EXERCISE PROMPT: Every line of the entries that holds the word "false" is to be copied.

[[ ENTRIES SUPPLIED open ]]

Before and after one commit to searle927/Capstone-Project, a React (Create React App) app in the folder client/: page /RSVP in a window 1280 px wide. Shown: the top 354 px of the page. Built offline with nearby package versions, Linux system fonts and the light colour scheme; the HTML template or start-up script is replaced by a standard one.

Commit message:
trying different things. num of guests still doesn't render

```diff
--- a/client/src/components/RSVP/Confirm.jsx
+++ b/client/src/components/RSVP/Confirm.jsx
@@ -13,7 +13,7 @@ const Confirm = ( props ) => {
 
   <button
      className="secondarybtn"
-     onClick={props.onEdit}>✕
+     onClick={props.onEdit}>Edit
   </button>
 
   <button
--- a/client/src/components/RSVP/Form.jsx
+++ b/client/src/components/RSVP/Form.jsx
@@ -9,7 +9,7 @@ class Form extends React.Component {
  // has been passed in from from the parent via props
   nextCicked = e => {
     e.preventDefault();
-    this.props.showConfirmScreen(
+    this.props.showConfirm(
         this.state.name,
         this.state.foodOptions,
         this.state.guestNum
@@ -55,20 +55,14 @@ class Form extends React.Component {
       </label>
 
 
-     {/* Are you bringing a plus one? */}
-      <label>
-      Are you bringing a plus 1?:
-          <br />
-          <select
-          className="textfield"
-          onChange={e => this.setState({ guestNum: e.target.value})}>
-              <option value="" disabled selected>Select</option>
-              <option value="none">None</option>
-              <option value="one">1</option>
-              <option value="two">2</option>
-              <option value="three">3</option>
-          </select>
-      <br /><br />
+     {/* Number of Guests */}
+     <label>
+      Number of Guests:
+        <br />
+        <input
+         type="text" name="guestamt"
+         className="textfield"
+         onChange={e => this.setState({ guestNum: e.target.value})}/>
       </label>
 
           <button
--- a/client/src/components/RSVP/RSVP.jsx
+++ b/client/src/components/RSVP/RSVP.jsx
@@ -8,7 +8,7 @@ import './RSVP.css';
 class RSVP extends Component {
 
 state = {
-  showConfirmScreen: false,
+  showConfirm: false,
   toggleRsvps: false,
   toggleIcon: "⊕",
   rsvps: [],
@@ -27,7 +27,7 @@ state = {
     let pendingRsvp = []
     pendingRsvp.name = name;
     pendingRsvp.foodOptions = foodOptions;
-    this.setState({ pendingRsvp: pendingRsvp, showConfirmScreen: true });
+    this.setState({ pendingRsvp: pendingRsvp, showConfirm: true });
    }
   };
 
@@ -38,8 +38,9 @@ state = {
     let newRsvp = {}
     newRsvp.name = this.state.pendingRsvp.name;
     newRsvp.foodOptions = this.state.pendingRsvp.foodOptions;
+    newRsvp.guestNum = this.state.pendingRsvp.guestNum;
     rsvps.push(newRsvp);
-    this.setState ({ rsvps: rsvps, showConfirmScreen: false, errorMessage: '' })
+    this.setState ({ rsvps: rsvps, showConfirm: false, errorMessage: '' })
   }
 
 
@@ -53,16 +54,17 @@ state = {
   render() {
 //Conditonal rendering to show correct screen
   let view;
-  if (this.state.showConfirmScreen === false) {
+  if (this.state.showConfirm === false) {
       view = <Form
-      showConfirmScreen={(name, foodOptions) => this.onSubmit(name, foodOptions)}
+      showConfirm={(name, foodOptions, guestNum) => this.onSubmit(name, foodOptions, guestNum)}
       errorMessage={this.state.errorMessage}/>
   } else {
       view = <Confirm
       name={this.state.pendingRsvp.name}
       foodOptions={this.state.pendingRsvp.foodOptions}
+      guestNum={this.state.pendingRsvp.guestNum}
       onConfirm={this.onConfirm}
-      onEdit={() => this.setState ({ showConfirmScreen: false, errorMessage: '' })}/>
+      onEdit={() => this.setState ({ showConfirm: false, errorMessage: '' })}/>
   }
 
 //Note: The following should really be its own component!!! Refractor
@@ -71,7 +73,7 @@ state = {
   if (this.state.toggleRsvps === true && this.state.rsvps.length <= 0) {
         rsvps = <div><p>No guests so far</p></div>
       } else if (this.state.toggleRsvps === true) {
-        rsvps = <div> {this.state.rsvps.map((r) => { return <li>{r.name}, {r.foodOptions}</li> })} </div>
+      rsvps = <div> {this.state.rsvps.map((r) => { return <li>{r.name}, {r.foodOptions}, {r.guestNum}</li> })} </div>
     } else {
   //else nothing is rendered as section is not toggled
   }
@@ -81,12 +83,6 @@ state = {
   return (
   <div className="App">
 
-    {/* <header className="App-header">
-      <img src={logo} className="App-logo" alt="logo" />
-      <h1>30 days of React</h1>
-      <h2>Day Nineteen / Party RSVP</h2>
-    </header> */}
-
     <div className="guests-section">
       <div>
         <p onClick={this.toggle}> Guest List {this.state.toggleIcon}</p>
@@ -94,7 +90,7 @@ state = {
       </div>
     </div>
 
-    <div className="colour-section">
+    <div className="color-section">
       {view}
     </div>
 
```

[[ ENTRIES SUPPLIED closed ]]

TASK SOLUTION:
-  showConfirmScreen: false,
+  showConfirm: false,
   toggleRsvps: false,
-    this.setState ({ rsvps: rsvps, showConfirmScreen: false, errorMessage: '' })
+    this.setState ({ rsvps: rsvps, showConfirm: false, errorMessage: '' })
-  if (this.state.showConfirmScreen === false) {
+  if (this.state.showConfirm === false) {
-      onEdit={() => this.setState ({ showConfirmScreen: false, errorMessage: '' })}/>
+      onEdit={() => this.setState ({ showConfirm: false, errorMessage: '' })}/>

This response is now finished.